Students are able to (1) understand major ideas in behavioural ecology; (2) develop research skills including experimental design, data collection, analysis and interpretation; (3) evaluate, critique, synthesise and understand the primary literature in behavioural ecology; and (4) learn to communicate clearly and concisely, demonstrating comprehension of the subject.
Indicative assessments in this unit are as follows: (1) a two-hour end-of-semester examination; (2) written and oral report on a case study; and (3) a report on a research project written as a scientific paper. Further information is available in the unit outline.

Supplementary assessment is not available in this unit except in the case of a bachelor's pass degree student who has obtained a mark of 45 to 49 overall and is currently enrolled in this unit, and it is the only remaining unit that the student must pass in order to complete their course.
Unit Coordinator(s)
Associate Professor Jonathan Evans and Associate Professor Joseph Tomkins
Unit rules
ANIM2207 Animal Function and Structure
ENVT2250 Ecology
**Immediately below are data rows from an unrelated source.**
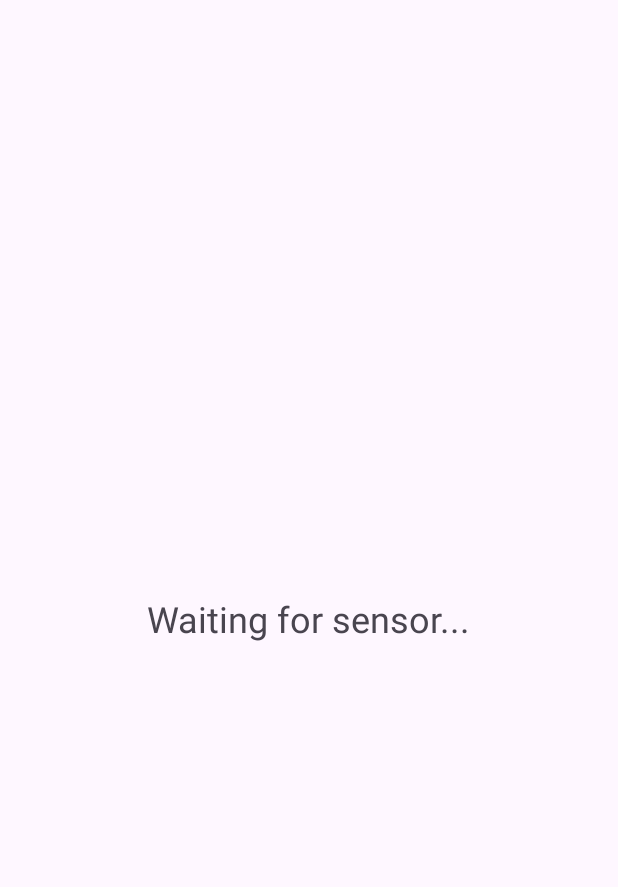
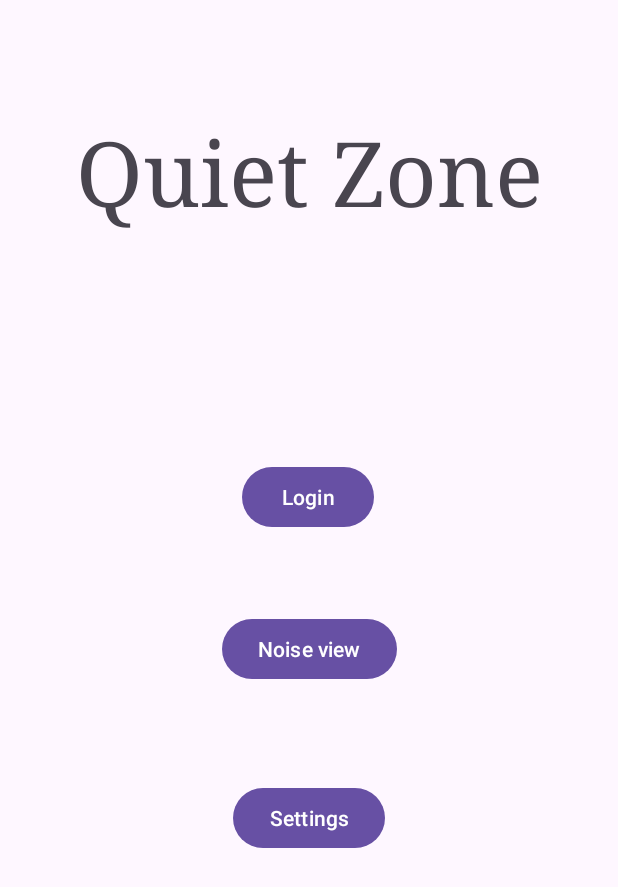
Before and after one commit to COEN-ELEC290-QuietZone/QuietZone, an Android app: the screen it shows after launch (MainActivity), on a phone screen of 412 x 824 dp. Shown: the top 887 px of the screen. Run offline under Robolectric (Android 15) with nearby library versions, the light colour scheme and no system bars.

Commit message:
feat: Implement Login, Settings, and Noise activities with UI updates and Firebase integration

```diff
--- a/App/app/src/main/java/com/example/quietzone_app/MainActivity.java
+++ b/App/app/src/main/java/com/example/quietzone_app/MainActivity.java
@@ -1,24 +1,18 @@
 package com.example.quietzone_app;
 
+import android.content.Intent;
 import android.os.Bundle;
-import android.util.Log; // Required for error logging
-import android.widget.TextView; // Required to talk to your UI
+import android.widget.Button;
 
 import androidx.activity.EdgeToEdge;
-import androidx.annotation.NonNull;
 import androidx.appcompat.app.AppCompatActivity;
 import androidx.core.graphics.Insets;
 import androidx.core.view.ViewCompat;
 import androidx.core.view.WindowInsetsCompat;
 
-// --- Firebase Imports ---
-import com.google.firebase.database.DataSnapshot;
-import com.google.firebase.database.DatabaseError;
-import com.google.firebase.database.DatabaseReference;
-import com.google.firebase.database.FirebaseDatabase;
-import com.google.firebase.database.ValueEventListener;
+public class MainActivity extends AppCompatActivity {
 
-public class MainActivity extends AppCompatActivity {
+    private Button loginButton, settingsButton, noiseButton;
 
     @Override
     protected void onCreate(Bundle savedInstanceState) {
@@ -33,34 +27,18 @@ public class MainActivity extends AppCompatActivity {
             return insets;
         });
 
-        // --- 1. Link the Java variable to the XML ID ---
-        TextView statusTextView = findViewById(R.id.soundText);
+        // Initialize buttons
+        loginButton = findViewById(R.id.LoginButton);
+        settingsButton = findViewById(R.id.SettingsButton);
+        noiseButton = findViewById(R.id.NoiseButton);
 
-        // --- 2. Initialize Firebase ---
-        FirebaseDatabase database = FirebaseDatabase.getInstance();
-        // Make sure this path matches exactly what your bridge.py sends!
-        DatabaseReference myRef = database.getReference("sound_data/live/sensor_1");
+        // Navigate to LoginActivity
+        loginButton.setOnClickListener(v -> startActivity(new Intent(this, LoginActivity.class)));
 
-        // --- 3. Listen for Live Data ---
-        myRef.addValueEventListener(new ValueEventListener() {
-            @Override
-            public void onDataChange(@NonNull DataSnapshot dataSnapshot) {
-                // Check if data actually exists to avoid crashes
-                if (dataSnapshot.exists()) {
-                    // Assuming your Firebase structure is: sensor_1 -> value: 75
-                    Object valObj = dataSnapshot.child("value").getValue();
-                    if (valObj != null) {
-                        String value = valObj.toString();
-                        statusTextView.setText("Noise Level: " + value + " dB");
-                    }
-                }
-            }
+        // Navigate to SettingsActivity
+        settingsButton.setOnClickListener(v -> startActivity(new Intent(this, SettingsActivity.class)));
 
-            @Override
-            public void onCancelled(@NonNull DatabaseError error) {
-                // Log the error if something goes wrong (like permissions)
-                Log.w("QuietZone", "Firebase read failed.", error.toException());
-            }
-        });
+        // Navigate to NoiseActivity (where sensor data is displayed)
+        noiseButton.setOnClickListener(v -> startActivity(new Intent(this, NoiseActivity.class)));
     }
 }
--- a/App/app/src/main/res/layout/activity_main.xml
+++ b/App/app/src/main/res/layout/activity_main.xml
@@ -1,21 +1,28 @@
-<?xml version="1.0" encoding="utf-8"?>
-<androidx.constraintlayout.widget.ConstraintLayout xmlns:android="http://schemas.android.com/apk/res/android"
+<androidx.constraintlayout.widget.ConstraintLayout
+    xmlns:android="http://schemas.android.com/apk/res/android"
     xmlns:app="http://schemas.android.com/apk/res-auto"
-    xmlns:tools="http://schemas.android.com/tools"
-    android:id="@+id/main"
-    android:layout_width="match_parent"
-    android:layout_height="match_parent"
+    xmlns:tools="http://schemas.android.com/tools" android:id="@+id/main"
+    android:layout_width="match_parent" android:layout_height="match_parent"
     tools:context=".MainActivity">
-
-    <TextView
-        android:id="@+id/soundText"
-        android:layout_width="wrap_content"
-        android:layout_height="wrap_content"
-        android:text="Waiting for sensor..."
-        android:textSize="24sp"
-        app:layout_constraintBottom_toBottomOf="parent"
-        app:layout_constraintEnd_toEndOf="parent"
-        app:layout_constraintStart_toStartOf="parent"
-        app:layout_constraintTop_toTopOf="parent" />
-
+    <Button android:id="@+id/LoginButton" android:layout_width="wrap_content"
+        android:layout_height="wrap_content" android:text="Login"
+        app:layout_constraintBottom_toBottomOf="parent" app:layout_constraintEnd_toEndOf="parent"
+        app:layout_constraintHorizontal_bias="0.498" app:layout_constraintStart_toStartOf="parent"
+        app:layout_constraintTop_toTopOf="parent" app:layout_constraintVertical_bias="0.396" />
+    <Button android:id="@+id/NoiseButton" android:layout_width="wrap_content"
+        android:layout_height="wrap_content" android:text="Noise view"
+        app:layout_constraintBottom_toBottomOf="parent" app:layout_constraintEnd_toEndOf="parent"
+        app:layout_constraintStart_toStartOf="parent" app:layout_constraintTop_toTopOf="parent"
+        app:layout_constraintVertical_bias="0.527" />
+    <Button android:id="@+id/SettingsButton" android:layout_width="wrap_content"
+        android:layout_height="wrap_content" android:text="Settings"
+        app:layout_constraintBottom_toBottomOf="parent" app:layout_constraintEnd_toEndOf="parent"
+        app:layout_constraintStart_toStartOf="parent" app:layout_constraintTop_toTopOf="parent"
+        app:layout_constraintVertical_bias="0.672" />
+    <TextView android:id="@+id/textView" android:layout_width="wrap_content"
+        android:layout_height="wrap_content" android:fontFamily="serif" android:text="Quiet Zone"
+        android:textSize="60sp" app:layout_constraintBottom_toBottomOf="parent"
+        app:layout_constraintEnd_toEndOf="parent" app:layout_constraintHorizontal_bias="0.501"
+        app:layout_constraintStart_toStartOf="parent" app:layout_constraintTop_toTopOf="parent"
+        app:layout_constraintVertical_bias="0.1" />
 </androidx.constraintlayout.widget.ConstraintLayout>
```
Also changed, not shown: App/app/build.gradle.kts (+4 -3 lines), App/app/src/main/AndroidManifest.xml (+9 -0 lines), App/app/src/main/java/com/example/quietzone_app/LoginActivity.java (added, +24 -0 lines), App/app/src/main/java/com/example/quietzone_app/NoiseActivity.java (added, +129 -0 lines), App/app/src/main/java/com/example/quietzone_app/SettingsActivity.java (added, +25 -0 lines), App/app/src/main/res/layout/activity_login.xml (added, +62 -0 lines), App/app/src/main/res/layout/activity_noise.xml (added, +72 -0 lines), App/app/src/main/res/layout/activity_settings.xml (added, +10 -0 lines).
ANIM3364 Animal Biodiversity and Conservation, ANIM3304 Behavioural Ecology
Contact hours
lectures: 2 hours per week; discussion groups: 5 hours—1 hour per week (from week 1); assessment briefings: 2 x 2 hour sessions; oral presentations: 2 x 3 hours; statistics workshop: 1 hour
  • The availability of units in Semester 1, 2, etc. was correct at the time of publication but may be subject to change.
  • All students are responsible for identifying when they need assistance to improve their academic learning, research, English language and numeracy skills; seeking out the services and resources available to help them; and applying what they learn. Students are encouraged to register for free online support through GETSmart; to help themselves to the extensive range of resources on UWA's STUDYSmarter website; and to participate in WRITESmart and (ma+hs)Smart drop-ins and workshops.
  • Books and other material wherever listed may be subject to change. Book lists relating to 'Preliminary reading', 'Recommended reading' and 'Textbooks' are, in most cases, available via the Booktopia Textbook Finder, which has the functionality to search by course code, course, ISBN and title, and may also be posted or available at the appropriate school's administrative offices. Where texts are listed in the unit description above, an asterisk (*) indicates that the book is available in paperback.